PROBLEM DESCRIPTION
Across the records, how many lines contain "route"? Answer with the number alone.

AVAILABLE RECORDS
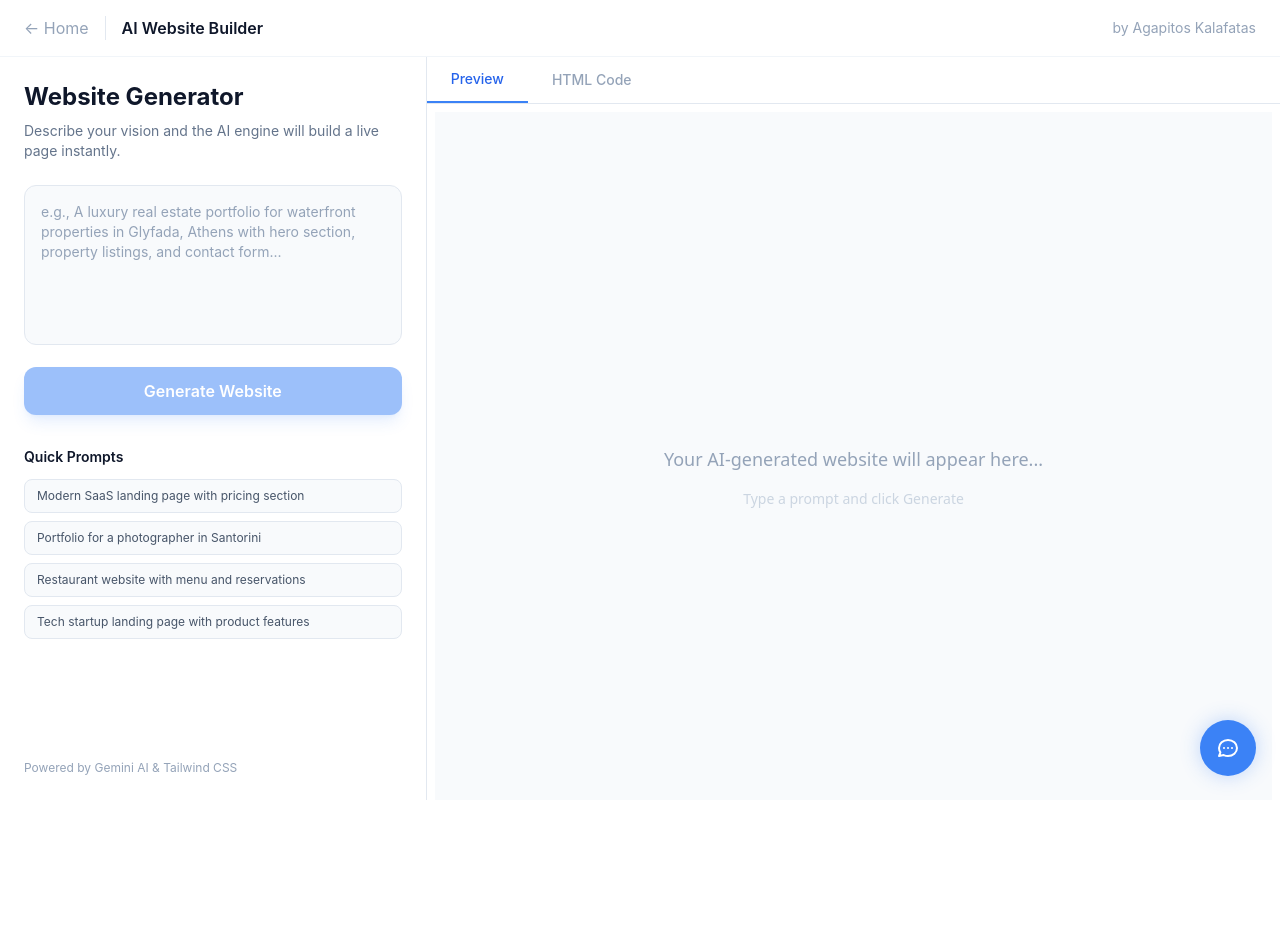
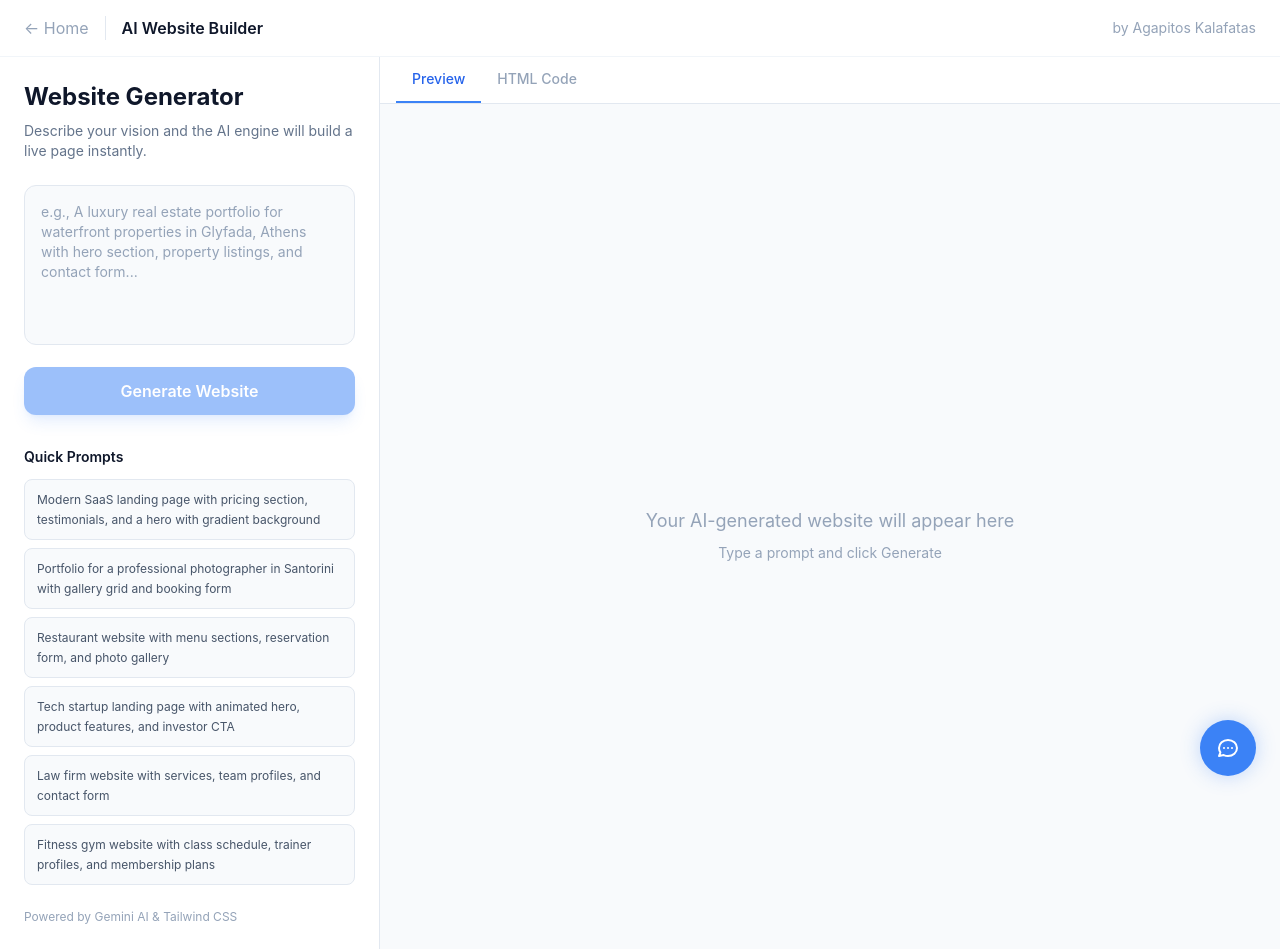
Before and after one commit to sotirisagapitoskalafatas-commits/Agapitos_Kalafatas, a Next.js app in the folder web/: page /builder in a window 1280 px wide. Before the commit the page ends 800 px from the top, so only its background shows below. Built offline with nearby package versions, Linux system fonts and the light colour scheme.

Commit message:
feat: chat widget language sync, builder prompt improvements, chat responds in visitor language

```diff
--- a/web/src/app/api/chat/route.ts
+++ b/web/src/app/api/chat/route.ts
@@ -31,7 +31,7 @@ Do NOT include this block if any of the three pieces are missing. Ask naturally
 
 export async function POST(request: NextRequest) {
   try {
-    const { message, history } = await request.json();
+    const { message, history, locale } = await request.json();
 
     if (!GEMINI_API_KEY) {
       return NextResponse.json(
@@ -39,6 +39,11 @@ export async function POST(request: NextRequest) {
         { status: 500 }
       );
     }
+
+    const langMap: Record<string, string> = { en: "English", el: "Greek", fr: "French" };
+    const langInstruction = locale && langMap[locale]
+      ? `\n\nIMPORTANT: The user's language is set to ${langMap[locale]}. You MUST respond entirely in ${langMap[locale]}. All your responses, explanations, and text must be written in ${langMap[locale]}.`
+      : "";
 
     const contents = [];
 
@@ -62,7 +67,7 @@ export async function POST(request: NextRequest) {
       body: JSON.stringify({
         contents,
         systemInstruction: {
-          parts: [{ text: SYSTEM_PROMPT }],
+          parts: [{ text: SYSTEM_PROMPT + langInstruction }],
         },
         generationConfig: {
           temperature: 0.7,
--- a/web/src/app/builder/page.tsx
+++ b/web/src/app/builder/page.tsx
@@ -5,16 +5,17 @@ import Link from "next/link";
 
 export default function BuilderPage() {
   const [prompt, setPrompt] = useState("");
-  const [htmlCode, setHtmlCode] = useState(
-    '<div style="display:flex;height:100vh;align-items:center;justify-content:center;background:#f8fafc;color:#94a3b8;font-family:system-ui;"><div style="text-align:center;"><p style="font-size:48px;margin-bottom:16px;"> </p><p style="font-size:18px;">Your AI-generated website will appear here...</p><p style="font-size:14px;margin-top:8px;color:#cbd5e1;">Type a prompt and click Generate</p></div></div>'
-  );
+  const [htmlCode, setHtmlCode] = useState("");
   const [loading, setLoading] = useState(false);
+  const [error, setError] = useState("");
   const [activeTab, setActiveTab] = useState<"preview" | "code">("preview");
+  const [hasGenerated, setHasGenerated] = useState(false);
 
   const generateWebsite = async (e: React.FormEvent) => {
     e.preventDefault();
     if (!prompt.trim() || loading) return;
     setLoading(true);
+    setError("");
 
     try {
       const response = await fetch("/api/generate-site", {
@@ -23,18 +24,34 @@ export default function BuilderPage() {
         body: JSON.stringify({ prompt: prompt.trim() }),
       });
 
-      if (!response.ok) throw new Error("Generation failed");
+      if (!response.ok) {
+        const errText = await response.text();
+        throw new Error(errText || "Generation failed");
+      }
 
       const html = await response.text();
+      if (!html || !html.includes("<")) {
+        throw new Error("Invalid response from AI");
+      }
+
       setHtmlCode(html);
+      setHasGenerated(true);
       setActiveTab("preview");
-    } catch (error) {
-      setHtmlCode(
-        '<div style="display:flex;height:100vh;align-items:center;justify-content:center;background:#fef2f2;color:#dc2626;font-family:system-ui;"><p>Generation failed. Please try again.</p></div>'
-      );
+    } catch (err: any) {
+      setError(err.message || "Generation failed. Please try again.");
     } finally {
       setLoading(false);
     }
+  };
+
+  const downloadHtml = () => {
+    const blob = new Blob([htmlCode], { type: "text/html" });
+    const url = URL.createObjectURL(blob);
+    const a = document.createElement("a");
+    a.href = url;
+    a.download = "generated-website.html";
+    a.click();
+    URL.revokeObjectURL(url);
   };
 
   return (
@@ -53,9 +70,9 @@ export default function BuilderPage() {
         </div>
       </header>
 
-      <div className="flex-1 flex">
+      <div className="flex-1 flex" style={{ height: "calc(100vh - 65px)" }}>
         {/* Sidebar */}
-        <div className="w-1/3 border-r border-slate-200 p-6 flex flex-col">
+        <div className="w-[380px] border-r border-slate-200 p-6 flex flex-col overflow-y-auto">
           <div>
             <h2 className="text-2xl font-bold text-slate-900 mb-2">Website Generator</h2>
             <p className="text-sm text-slate-500 mb-6">
@@ -88,6 +105,12 @@ export default function BuilderPage() {
                 )}
               </button>
             </form>
+
+            {error && (
+              <div className="mt-4 bg-red-50 border border-red-200 rounded-xl p-3 text-red-600 text-sm">
+                {error}
+              </div>
+            )}
           </div>
 
           {/* Quick prompts */}
@@ -95,15 +118,17 @@ export default function BuilderPage() {
             <h3 className="text-sm font-semibold text-slate-900 mb-3">Quick Prompts</h3>
             <div className="space-y-2">
               {[
-                "Modern SaaS landing page with pricing section",
-                "Portfolio for a photographer in Santorini",
-                "Restaurant website with menu and reservations",
-                "Tech startup landing page with product features",
+                "Modern SaaS landing page with pricing section, testimonials, and a hero with gradient background",
+                "Portfolio for a professional photographer in Santorini with gallery grid and booking form",
+                "Restaurant website with menu sections, reservation form, and photo gallery",
+                "Tech startup landing page with animated hero, product features, and investor CTA",
+                "Law firm website with services, team profiles, and contact form",
+                "Fitness gym website with class schedule, trainer profiles, and membership plans",
               ].map((q, i) => (
                 <button
                   key={i}
                   onClick={() => setPrompt(q)}
-                  className="w-full text-left px-3 py-2 bg-slate-50 hover:bg-slate-100 border border-slate-200 rounded-lg text-xs text-slate-600 transition-all"
+                  className="w-full text-left px-3 py-2.5 bg-slate-50 hover:bg-slate-100 border border-slate-200 rounded-lg text-xs text-slate-600 transition-all leading-relaxed"
                 >
                   {q}
                 </button>
@@ -119,40 +144,66 @@ export default function BuilderPage() {
         {/* Preview Area */}
         <div className="flex-1 flex flex-col">
           {/* Tabs */}
-          <div className="flex border-b border-slate-200">
+          <div className="flex items-center justify-between border-b border-slate-200 px-4">
+            <div className="flex">
               <button
                 onClick={() => setActiveTab("preview")}
-              className={`px-6 py-3 text-sm font-medium transition-all ${
+                className={`px-4 py-3 text-sm font-medium transition-all border-b-2 ${
                   activeTab === "preview"
-                  ? "text-brand-600 border-b-2 border-brand-500"
-                  : "text-slate-400 hover:text-slate-600"
+                    ? "text-brand-600 border-brand-500"
+                    : "text-slate-400 border-transparent hover:text-slate-600"
                 }`}
               >
                 Preview
               </button>
               <button
                 onClick={() => setActiveTab("code")}
-              className={`px-6 py-3 text-sm font-medium transition-all ${
+                className={`px-4 py-3 text-sm font-medium transition-all border-b-2 ${
                   activeTab === "code"
-                  ? "text-brand-600 border-b-2 border-brand-500"
-                  : "text-slate-400 hover:text-slate-600"
+                    ? "text-brand-600 border-brand-500"
+                    : "text-slate-400 border-transparent hover:text-slate-600"
                 }`}
               >
                 HTML Code
               </button>
             </div>
+            {hasGenerated && (
+              <button
+                onClick={downloadHtml}
+                className="text-sm text-brand-500 hover:text-brand-600 font-medium transition-colors"
+              >
+                Download HTML
+              </button>
+            )}
+          </div>
 
           {/* Content */}
           <div className="flex-1">
-            {activeTab === "preview" ? (
+            {!hasGenerated && !loading ? (
+              <div className="h-full flex items-center justify-center bg-slate-50">
+                <div className="text-center">
+                  <div className="text-6xl mb-4"> </div>
+                  <p className="text-slate-400 text-lg mb-2">Your AI-generated website will appear here</p>
+                  <p className="text-slate-400 text-sm">Type a prompt and click Generate</p>
+                </div>
+              </div>
+            ) : loading ? (
+              <div className="h-full flex items-center justify-center bg-slate-50">
+                <div className="text-center">
+                  <div className="animate-spin w-12 h-12 border-4 border-brand-500 border-t-transparent rounded-full mx-auto mb-4" />
+                  <p className="text-slate-500 text-lg">Building your website...</p>
+                  <p className="text-slate-400 text-sm mt-1">This usually takes 10-20 seconds</p>
+                </div>
+              </div>
+            ) : activeTab === "preview" ? (
               <iframe
                 srcDoc={htmlCode}
                 title="AI Generated Website Preview"
                 className="w-full h-full border-none"
-                sandbox="allow-scripts"
+                sandbox="allow-scripts allow-same-origin"
               />
             ) : (
-              <pre className="p-6 bg-slate-900 text-slate-300 text-xs overflow-auto h-full font-mono">
+              <pre className="p-6 bg-slate-900 text-slate-300 text-xs overflow-auto h-full font-mono leading-relaxed">
                 {htmlCode}
               </pre>
             )}
```
Also changed, not shown: web/src/app/api/generate-site/route.ts (+49 -19 lines), web/src/components/AIChatWidget.tsx (+27 -15 lines). Lines whose indentation alone changed are shown as unchanged.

TASK OUTPUT
3